We’ve embraced debit cards as part of our daily lives at this point, and it’s hard not to with all the advantages they offer.
However, they also create a horrible habit, one that can be devastating for your finances if you let it spiral out of control.
When you use a standard credit card, you’re much more likely to accumulate debt, but there are still reasons to consider using it over a debit card.
Even though using a debit card practically ensures you won’t spend more money than you may actually have, it can also mean that your losses will be that much greater if you become a victim of fraud.
Scams are everywhere nowadays, and running into one online isn’t uncommon, so you’d be better off spending money that wasn’t yours from the get-go if you’re already risking losing it.
Exposure to fraud
Many people assume that debit cards have the same anti-fraud protection that credit cards do, but that’s simply not the case.
Most credit cards have a zero fraud liability cause, making you safe from any damages caused to the bank by fraudulent action, but this doesn’t necessarily apply to the bank’s debit card program.
Unlike a credit card, if you’ve lost your debit card, someone could find it and wipe it clean, leaving you without a dollar to your name, and you won’t even get the chance to report it most of the time.
With a credit card, however, it’s an entirely different story, and the money that gets spent immediately gets returned if it’s proven that you weren’t the one using it, and even if it doesn’t, you won’t be exposed to the same amount of risk.
Based on how long you take to report the fraud, your amount of liability will vary, and if you, for example, report it within two days, you’ll only be liable for $50.
The rewards you’re missing out on
Aside from the increased risk of fraud, using a debit card instead of a credit card also means you’re giving up on all the rewards your bank offers when you’re shopping online.

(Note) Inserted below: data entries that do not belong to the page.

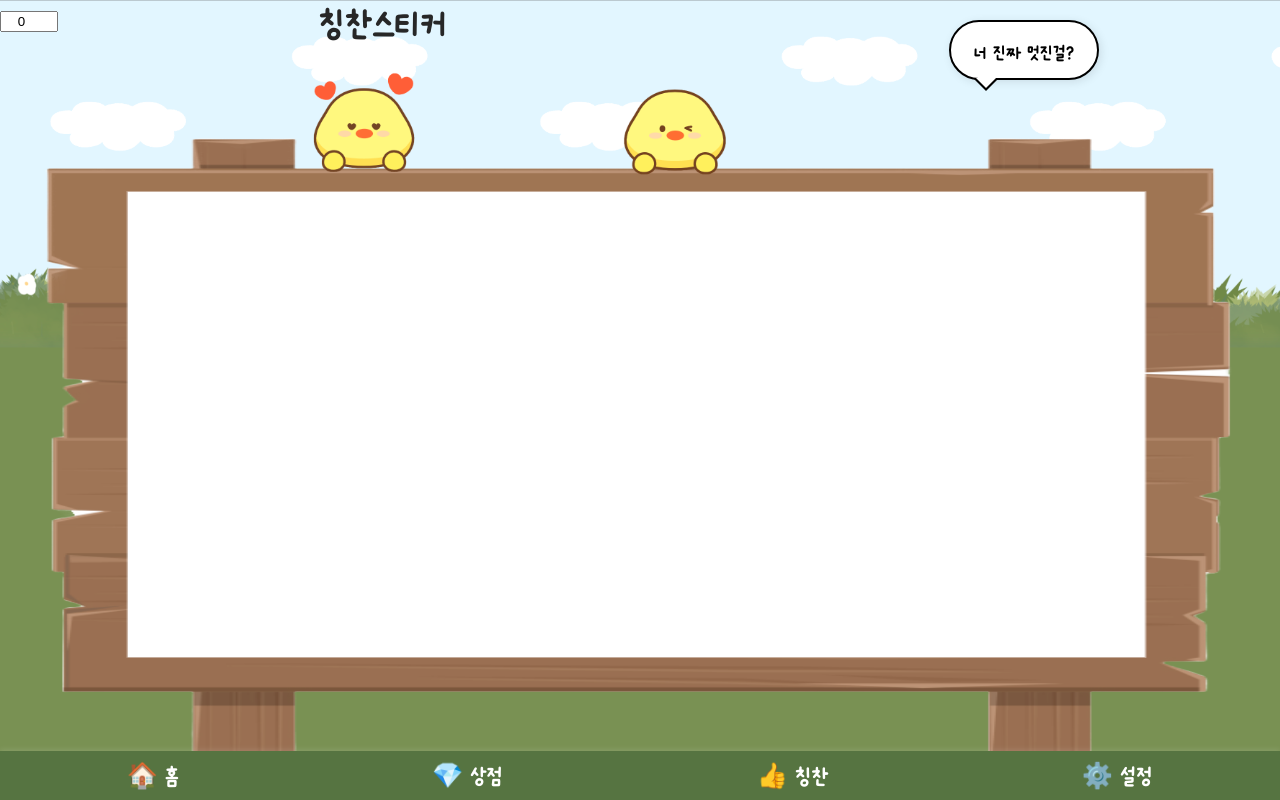
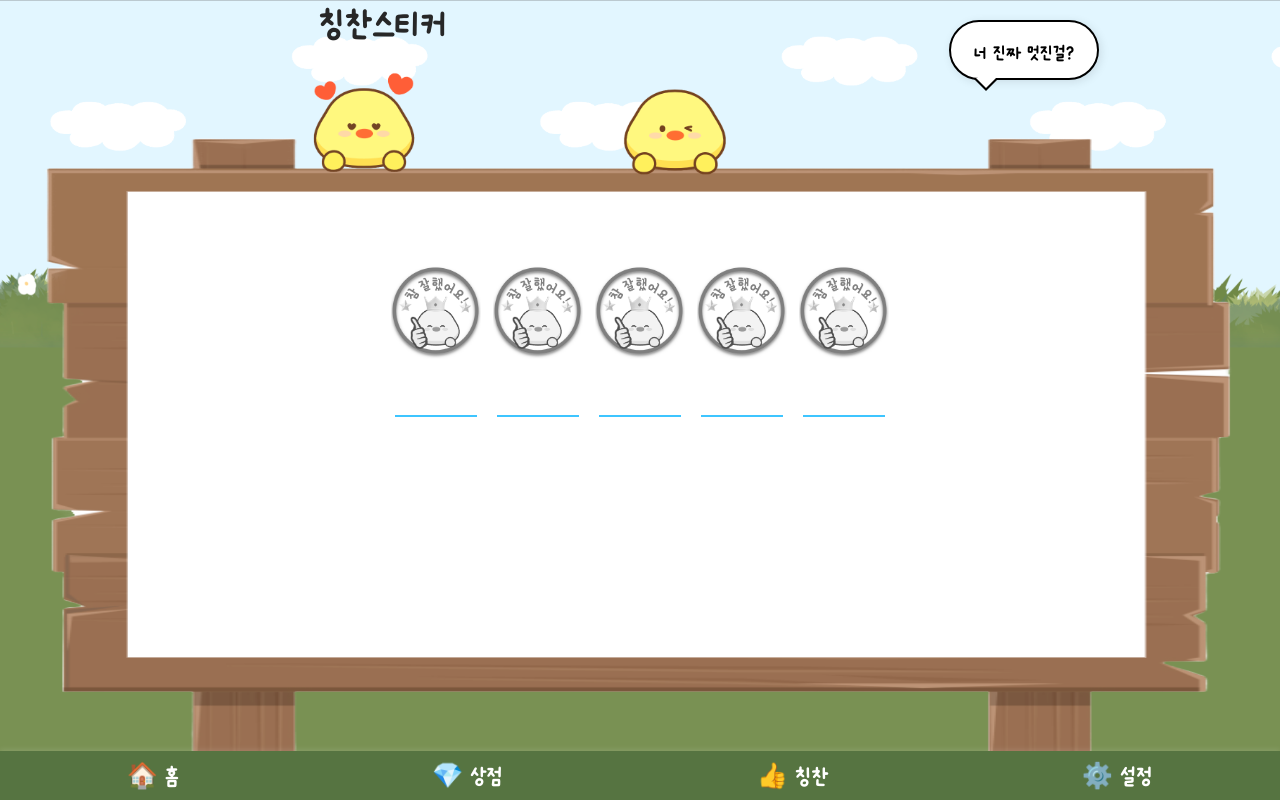
Before and after one commit to luminous037/OSS_project, a React (Create React App) app in the folder client/: page /WeeklyCheck in a window 1280 px wide. Shown: the top 800 px of the page. Built offline with nearby package versions, Linux system fonts and the light colour scheme.

Commit message:
[feat] 칭찬스티커의 갯수를 5개로 고정

```diff
--- a/client/src/components/WeeklyPage/WeeklyCheck.js
+++ b/client/src/components/WeeklyPage/WeeklyCheck.js
@@ -8,8 +8,14 @@ import unstamped from '../image/unstamped.png';
 import stamp from '../image/stamp.png';
 
 function WeeklyCheck() {
-  const [days, setDays] = useState(0);
-  const [inputFields, setInputFields] = useState([]);
+  const [stampStatus, setStampStatus] = useState({
+    '1': false,
+    '2': false,
+    '3': false,
+    '4': false,
+    '5': false,
+  });
+
   const [showModal, setShowModal] = useState(false);
 
   /*폭죽*/
@@ -22,29 +28,12 @@ function WeeklyCheck() {
     }, 1100);
   };
 
-  /*스탬프 갯수*/
-  const handleDaysChange = (e) => {
-    const value = e.target.value;
-    setDays(value);
-    updateInputFields(value);
-  };
-
-  /*numDays=Info2에서 정한 복용일수*/
-  const updateInputFields = (numDays) => {
-    const newInputFields = [];
-    for (let i = 0; i < numDays; i++) {
-      newInputFields.push({ id: i, imageSrc: unstamped });
-    }
-    setInputFields(newInputFields);
-  };
-
   const handleInputChange = (index, value) => {
-    const newInputFields = [...inputFields];
-    newInputFields[index].imageSrc = value === '1' ? stamp : unstamped;
-    setInputFields(newInputFields);
+    const newStampStatus = { ...stampStatus, [index]: value === '1' };
+    setStampStatus(newStampStatus);
 
     // 모든 스탬프가 선택되었는지 확인합니다
-    const allStamped = newInputFields.every(field => field.imageSrc === stamp);
+    const allStamped = Object.values(newStampStatus).every(status => status === true);
     if (allStamped) {
       setShowModal(true);
       showExplosionAnimation();
@@ -53,7 +42,6 @@ function WeeklyCheck() {
 
   const closeModal = () => {
     setShowModal(false);
-
   };
 
   const phrases = [
@@ -111,20 +99,10 @@ function WeeklyCheck() {
         <p>{currentPhrase}</p>
       </div>
 
-      <div className="howMuchStamp">
-        <input
-          type="number"
-          value={days}
-          onChange={handleDaysChange}
-          min="0"
-          style={{ width: '50px', textAlign: 'center' }}
-        />
-      </div>
-
       <div className="input" style={{ display: 'flex', flexWrap: 'wrap', justifyContent: 'center', transform: 'translateY(200px)' }}>
-        {inputFields.map((field, index) => (
+        {[1, 2, 3, 4, 5].map(index => (
           <div
-            key={field.id}
+            key={index}
             style={{
               display: 'flex',
               flexDirection: 'column',
@@ -132,12 +110,14 @@ function WeeklyCheck() {
               margin: '6px',
             }}
           >
-            <img src={field.imageSrc} alt={`Image ${index + 1}`} style={{ width: '90px', padding: days <= 4 ? '50px' : '0' }} />
+            <img src={stampStatus[index] ? stamp : unstamped} alt={`Image ${index}`} style={{ width: '90px', padding: '0' }} />
             <input
               type="text"
-              value={field.imageSrc === unstamped ? '' : '1'}
+              value={stampStatus[index] ? '1' : ''}
               onChange={(e) => handleInputChange(index, e.target.value)}
-              style={{ width: '50px', textAlign: 'center' }}
+              style={{ width: '50px',
+               textAlign: 'center'
+              }}
             />
           </div>
         ))}
@@ -146,7 +126,7 @@ function WeeklyCheck() {
       {showModal && (
         <div className="modal-backdrop">
           <div className="modal-get-point">
-            <h2>다 모았다! <br></br>포인트 획득!</h2>
+            <h2>다 모았다! <br />포인트 획득!</h2>
             <button onClick={closeModal}>획득</button>
           </div>
         </div>
--- a/client/src/components/WeeklyPage/WeeklyPage.css
+++ b/client/src/components/WeeklyPage/WeeklyPage.css
@@ -56,14 +56,14 @@ body {height:100%; overflow:hidden;}
   /*스탬프*/
   .input {
     position: absolute;
-    left: 0%;
+    left: 10%;
+    width: 80%;
     transform: translate(-50%, -50%);
   }
 
   .howMuchStamp{
     position: absolute;
     top:10px;
-
     z-index:1;
   }
 
--- a/client/src/components/shopPage/Shop.js
+++ b/client/src/components/shopPage/Shop.js
@@ -25,6 +25,8 @@ function Shop() {
     const [modalIsOpen, setModalIsOpen] = useState(false);
     const [currentItem, setCurrentItem] = useState(null);
     const [equippedItemImages, setEquippedItemImages] = useState([]);
+
+
 
     let lastImage = null; // 전역 변수로 lastImage 선언
     let lock = false;//test
@@ -121,7 +123,7 @@ function Shop() {
     // 상태 업데이트 후 서버에 동기화는 useEffect에서 처리
     setPoint(newPoint);
     setPurchaseStatus(prevStatus => ({ ...prevStatus, [id]: true }));
-    setCharacterEquip(prevEquip => ({ ...prevEquip, [id]: true }));
+    setCharacterEquip(prevEquip => ({ ...prevEquip, [id]: true })); //착용상태 저장 코드 추가 필요
     setModalIsOpen(false); // 모달 닫기
     showExplosionAnimation(); // 폭죽 애니메이션 실행
 
```
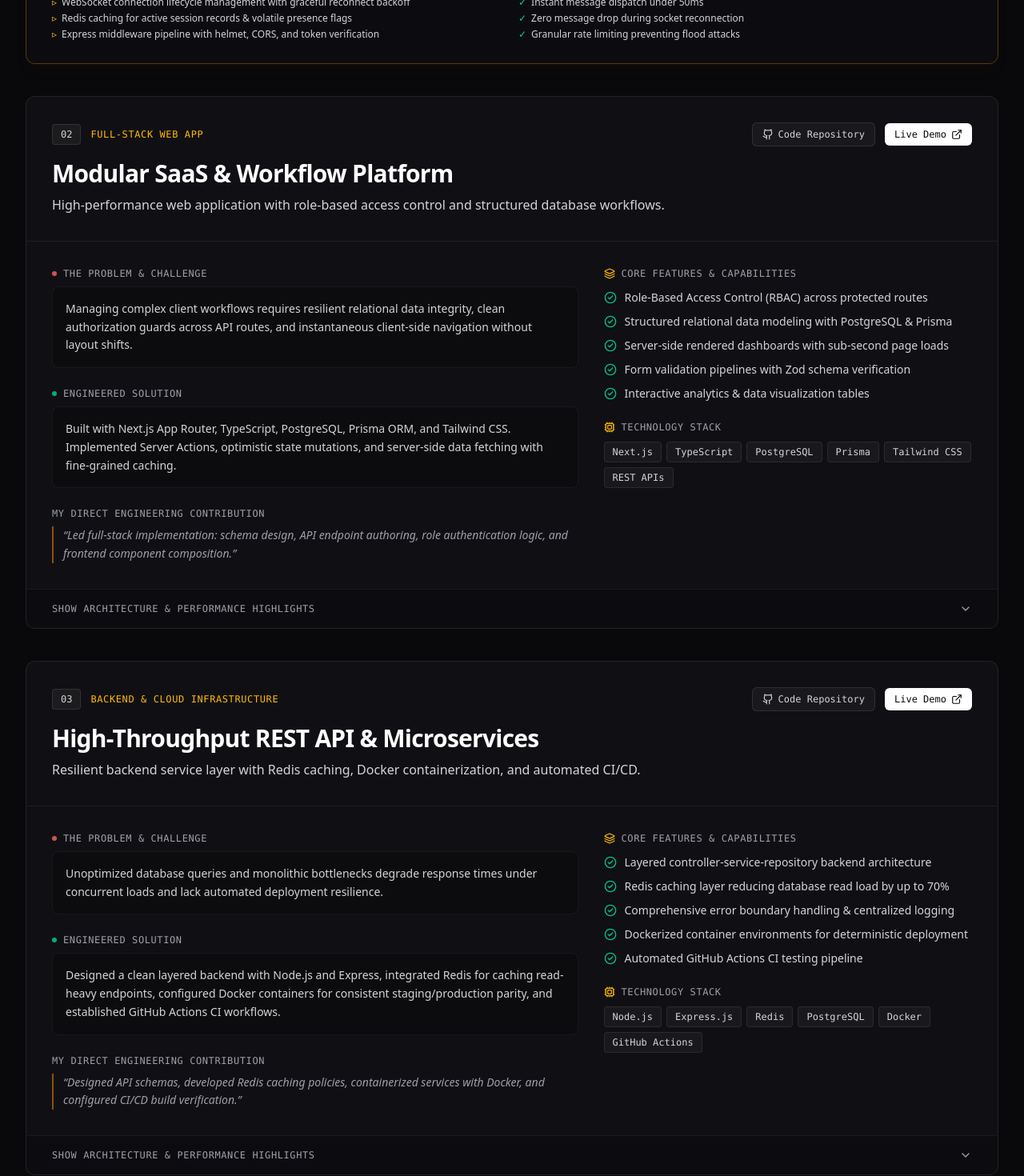
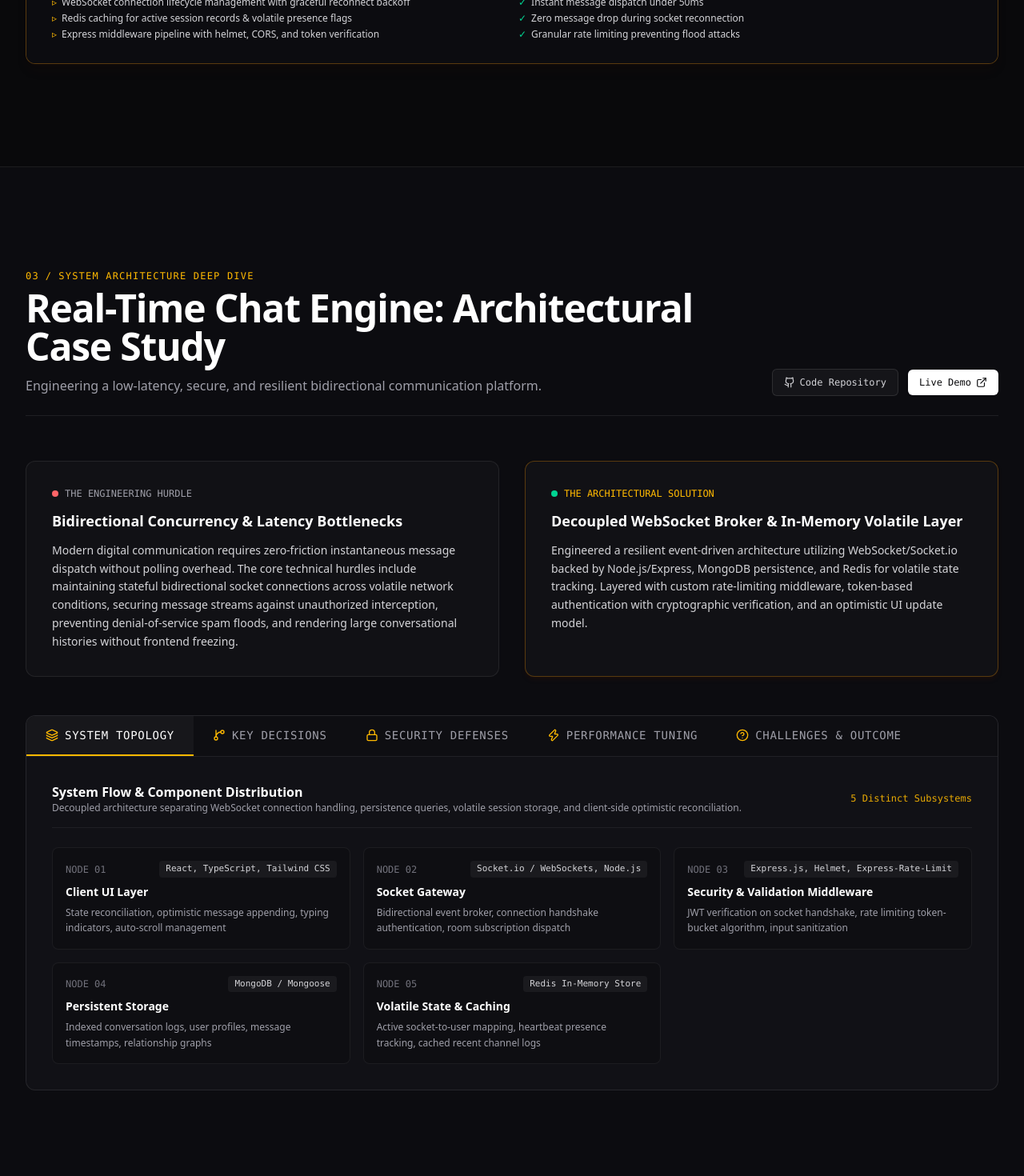
Before and after one commit to affanraza84/portfolio, a Next.js app: page / in a window 1280 px wide. Shown: the part 2640-4110 px from the top of the page at 80% size. Built offline with nearby package versions, Linux system fonts and the light colour scheme.

Commit message:
feat: showcase Chat Sapphire as exclusive flagship project

```diff
--- a/src/components/SelectedWork.tsx
+++ b/src/components/SelectedWork.tsx
@@ -42,7 +42,7 @@ export function SelectedWork({
             </h2>
           </div>
           <p className="text-sm text-zinc-400 max-w-sm mt-4 md:mt-0">
-            A curated selection of real-time systems, scalable APIs, and full-stack web applications engineered for production reliability.
+            Production-grade real-time systems and architecture engineered for high concurrency, ultra-low latency, and scale.
           </p>
         </div>
 
--- a/src/data/portfolio-data.ts
+++ b/src/data/portfolio-data.ts
@@ -118,86 +118,6 @@ export const FEATURED_PROJECTS: Project[] = [
     liveUrl: "https://chat-sapphire.vercel.app",
     githubUrl: "https://github.com/affanraza84/Chat-Sapphire",
     caseStudyId: "realtime-chat",
-  },
-  {
-    id: "fullstack-saas-platform",
-    title: "Modular SaaS & Workflow Platform",
-    tagline: "High-performance web application with role-based access control and structured database workflows.",
-    description:
-      "A complete full-stack web application designed for multi-tenant data management, secure user onboarding, and granular permission handling.",
-    category: "Full-Stack Web App",
-    isFeatured: true,
-    problem:
-      "Managing complex client workflows requires resilient relational data integrity, clean authorization guards across API routes, and instantaneous client-side navigation without layout shifts.",
-    solution:
-      "Built with Next.js App Router, TypeScript, PostgreSQL, Prisma ORM, and Tailwind CSS. Implemented Server Actions, optimistic state mutations, and server-side data fetching with fine-grained caching.",
-    keyFeatures: [
-      "Role-Based Access Control (RBAC) across protected routes",
-      "Structured relational data modeling with PostgreSQL & Prisma",
-      "Server-side rendered dashboards with sub-second page loads",
-      "Form validation pipelines with Zod schema verification",
-      "Interactive analytics & data visualization tables",
-    ],
-    techStack: [
-      "Next.js",
-      "TypeScript",
-      "PostgreSQL",
-      "Prisma",
-      "Tailwind CSS",
-      "REST APIs",
-    ],
-    myRole:
-      "Led full-stack implementation: schema design, API endpoint authoring, role authentication logic, and frontend component composition.",
-    architectureHighlights: [
-      "Next.js App Router for hybrid server-rendered pages and fast interactive components",
-      "Prisma client with connection pooling and query optimization",
-    ],
-    metricsOrHighlights: [
-      "Clean TypeScript strict typing across client-server boundary",
-      "Lighthouse performance score 95+",
-    ],
-    liveUrl: "https://github.com/affanraza84",
-    githubUrl: "https://github.com/affanraza84",
-  },
-  {
-    id: "scalable-backend-microservices",
-    title: "High-Throughput REST API & Microservices",
-    tagline: "Resilient backend service layer with Redis caching, Docker containerization, and automated CI/CD.",
-    description:
-      "Engineered backend infrastructure providing reliable, validated endpoints for high-concurrency client applications with structured logging and error handling.",
-    category: "Backend & Cloud Infrastructure",
-    isFeatured: true,
-    problem:
-      "Unoptimized database queries and monolithic bottlenecks degrade response times under concurrent loads and lack automated deployment resilience.",
-    solution:
-      "Designed a clean layered backend with Node.js and Express, integrated Redis for caching read-heavy endpoints, configured Docker containers for consistent staging/production parity, and established GitHub Actions CI workflows.",
-    keyFeatures: [
-      "Layered controller-service-repository backend architecture",
-      "Redis caching layer reducing database read load by up to 70%",
-      "Comprehensive error boundary handling & centralized logging",
-      "Dockerized container environments for deterministic deployment",
-      "Automated GitHub Actions CI testing pipeline",
-    ],
-    techStack: [
-      "Node.js",
-      "Express.js",
-      "Redis",
-      "PostgreSQL",
-      "Docker",
-      "GitHub Actions",
-    ],
-    myRole:
-      "Designed API schemas, developed Redis caching policies, containerized services with Docker, and configured CI/CD build verification.",
-    architectureHighlights: [
-      "Cache-aside pattern with TTL invalidation for volatile records",
-      "Multi-stage Docker builds minimizing production container size",
-    ],
-    metricsOrHighlights: [
-      "Consistent sub-100ms API response latency on cached routes",
-      "Automated linting and test coverage checks on pull requests",
-    ],
-    liveUrl: "https://github.com/affanraza84",
-    githubUrl: "https://github.com/affanraza84",
   },
 ];
 
```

There are thousands of cash-back programs out there, and travel rewards too, which you can usually claim only if you’ve purchased certain items or a certain amount with your card.
If you’re fairly used to online shopping, these rewards will pile on incredibly fast, and you could spend even more on the merch you want without having to worry too much about accumulating extra debt.
A rewards or travel card will usually net you 1-3% of your spending back, but if you apply for a cashback program or an airline portal, you could possibly double up on the rewards you reap.
At times, these portals may also allow debit cards, but then you’d be able to earn only airline miles and cash back, without any access to all the additional rewards.
Sign-up bonuses are voided
Unlike credit cards, shopping online with a debit card means you could potentially be skipping out on a giant sign-up bonus.
In fact, many rewards-based credit cards offer their users up to a $500 bonus when they reach a certain spending threshold, although this only applies if they’ve spent a set amount of money in a predetermined amount of time.
One of the more common misconceptions is that sign-up bonuses require you to pay a yearly fee, but this is anything but true.
In reality, you can find dozens of credit cards that offer bonuses, rewards, and much more without forcing you into paying an annual fee.
Consumer protections won’t apply to you
Credit already has a lot going for it when compared to debit cards, but the fact that credit cards have much better consumer protection may just be the selling point.
With this, you can be protected from contingencies like flight cancellations in the case of cancellation/interruption insurance or even accidents that may happen on your trip through travel accident insurance.
There’s a variety of things that may happen which can ruin your day, and you’ll want to be prepared for them at all times, and debit cards simply don’t offer you the advantages you need to overcome them.
Apart from this, credit cards also give you access to extended warranties and guaranteed returns if an item you’ve bought doesn’t suit you.
You may also find that if you’re using a debit card, you won’t be able to qualify for the majority of these options.
You’re not improving your credit
Finally, we have the ever-important credit score, and if you’ve grown accustomed to using your debit card, chances are you’ve never contributed to your credit history.
When using a credit card though, all of your purchases are reported to the 3 credit reporting agencies, and they’re determining how reliable of a borrower you are.
If you make regular payments on your card, the credit agencies will be able to see your creditworthiness, ultimately increasing your credit score after years of commitment.
Naturally, using a debit card can’t possibly hurt your debit score, but it also doesn’t help improve it, and you don’t want to have this pop up as an issue later down the line